#AANAM – Research Suggests Extended Interval Dosing of Tysabri Can Decrease Risk of PML
New data suggests that treatment with Tysabri (natalizumab) in an extended interval dosing regimen is associated with a significantly lower risk of progressive multifocal leukoencephalopathy (PML) in patients with multiple sclerosis (MS), compared with the standard interval dosing.
The data was presented by Lana Zhovtis Ryerson, MD, on May 7 at the 2019 Annual Meeting of the American Academy of Neurology (AAN), in a presentation titled “Reduced risk of progressive multifocal leukoencephalopathy (PML) associated with natalizumab extended interval dosing (EID): updated analysis of the TOUCH Prescribing Program database.” Ryerson is an assistant professor in the Department of Neurology, NYU Langone Health, New York University.
PML is a rare brain disease caused by infection with the John Cunningham virus (JCV). Treatment with Tysabri (natalizumab, marketed by Biogen) — an approved therapy for the treatment of relapsing-remitting MS (RRMS) — has been associated with an increased risk of PML.
However, new research suggests this risk can be reduced by using extended interval dosing (EID), meaning extending the dosing intervals between Tysabri treatments. (The standard interval dosing (SID) typically used between Tysabri treatments (300 mg intravenous infusion each) is four weeks.)
In order to compare PML risk between SID and EID approaches, researchers assessed data from the TOUCH Prescribing Program, a U.S. database designed to better understand and mitigate the risk of developing PML among MS patients treated with Tysabri. Data as of June 1, 2018, were analyzed.
The average SIDs were 29-30 days (about four weeks), while EIDs were of 34-41 days (about five-six weeks).

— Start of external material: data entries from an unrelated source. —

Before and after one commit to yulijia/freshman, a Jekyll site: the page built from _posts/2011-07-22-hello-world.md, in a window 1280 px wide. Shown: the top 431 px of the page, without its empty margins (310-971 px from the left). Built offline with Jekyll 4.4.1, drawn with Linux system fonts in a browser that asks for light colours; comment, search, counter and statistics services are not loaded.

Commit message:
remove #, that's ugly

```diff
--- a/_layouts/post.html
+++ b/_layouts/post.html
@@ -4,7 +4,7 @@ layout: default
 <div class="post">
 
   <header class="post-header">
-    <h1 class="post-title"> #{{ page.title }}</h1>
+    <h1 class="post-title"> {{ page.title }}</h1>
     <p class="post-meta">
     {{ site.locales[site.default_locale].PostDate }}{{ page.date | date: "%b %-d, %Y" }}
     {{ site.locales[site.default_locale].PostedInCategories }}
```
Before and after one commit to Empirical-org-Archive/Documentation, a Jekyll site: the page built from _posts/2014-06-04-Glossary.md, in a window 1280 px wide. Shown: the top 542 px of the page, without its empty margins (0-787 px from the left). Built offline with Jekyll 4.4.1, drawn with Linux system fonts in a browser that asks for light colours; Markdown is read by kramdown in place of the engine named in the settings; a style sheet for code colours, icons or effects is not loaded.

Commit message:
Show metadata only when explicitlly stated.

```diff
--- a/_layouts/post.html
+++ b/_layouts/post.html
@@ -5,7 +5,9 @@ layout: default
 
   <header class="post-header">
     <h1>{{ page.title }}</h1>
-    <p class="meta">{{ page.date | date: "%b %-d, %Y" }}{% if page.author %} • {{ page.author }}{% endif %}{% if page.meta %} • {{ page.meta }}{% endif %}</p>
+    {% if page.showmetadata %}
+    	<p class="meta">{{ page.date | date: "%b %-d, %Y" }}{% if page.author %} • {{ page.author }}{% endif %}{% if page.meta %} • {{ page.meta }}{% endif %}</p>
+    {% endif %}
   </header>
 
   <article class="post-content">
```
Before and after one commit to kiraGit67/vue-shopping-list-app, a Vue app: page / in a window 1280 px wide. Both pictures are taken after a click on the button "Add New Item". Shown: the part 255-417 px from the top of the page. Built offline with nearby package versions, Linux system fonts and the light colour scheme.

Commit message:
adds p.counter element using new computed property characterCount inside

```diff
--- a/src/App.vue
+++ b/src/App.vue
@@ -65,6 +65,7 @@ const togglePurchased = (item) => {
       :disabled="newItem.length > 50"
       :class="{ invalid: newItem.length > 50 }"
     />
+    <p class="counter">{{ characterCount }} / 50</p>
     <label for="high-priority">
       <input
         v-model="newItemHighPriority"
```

Three types of analyses were performed. In the primary analysis, researchers compared patients who, in the 18 months prior to the analysis, were given Tysabri either EID (2,266 patients) or SID (14,305 patients). The secondary analysis looked at patients who had been given EID or SID for any stretch of time (3,726 and 16,648 patients, respectively).
The tertiary (third) analysis looked at patients who, over the course of their treatment, had been given primarily either Tysabri EID or SID (931 and 24,870 people, respectively). Of note, according to Ryerson, “most EID patients in the primary and secondary analyses had prior SID treatment.”
All patients included in the analyses were positive for antibodies against JCV, suggesting the presence of the virus and, consequently, the risk of PML.
Results showed that in all three analyses, patients who were treated with Tysabri EID were less likely to develop PML, compared to those given the standard regimen.
There was a “significant, robust reduction in PML risk” in patients receiving Tysabri EID, Ryerson said.
Notably, in the tertiary analysis, none of the patients who had primarily received the EID regimen developed PML. There was a “90% reduction in primary, 80% in secondary, and no PML cases in the tertiary analysis,” Ryerson noted.
Overall, the results suggest that Tysabri EID treatment might be more safe for RRMS patients, as it seems to decrease the risk of developing PML.
Ryerson emphasized that the TOUCH program “does not include effectiveness data; therefore, the effectiveness of EID compared with SID could not be evaluated in this analysis,” she said.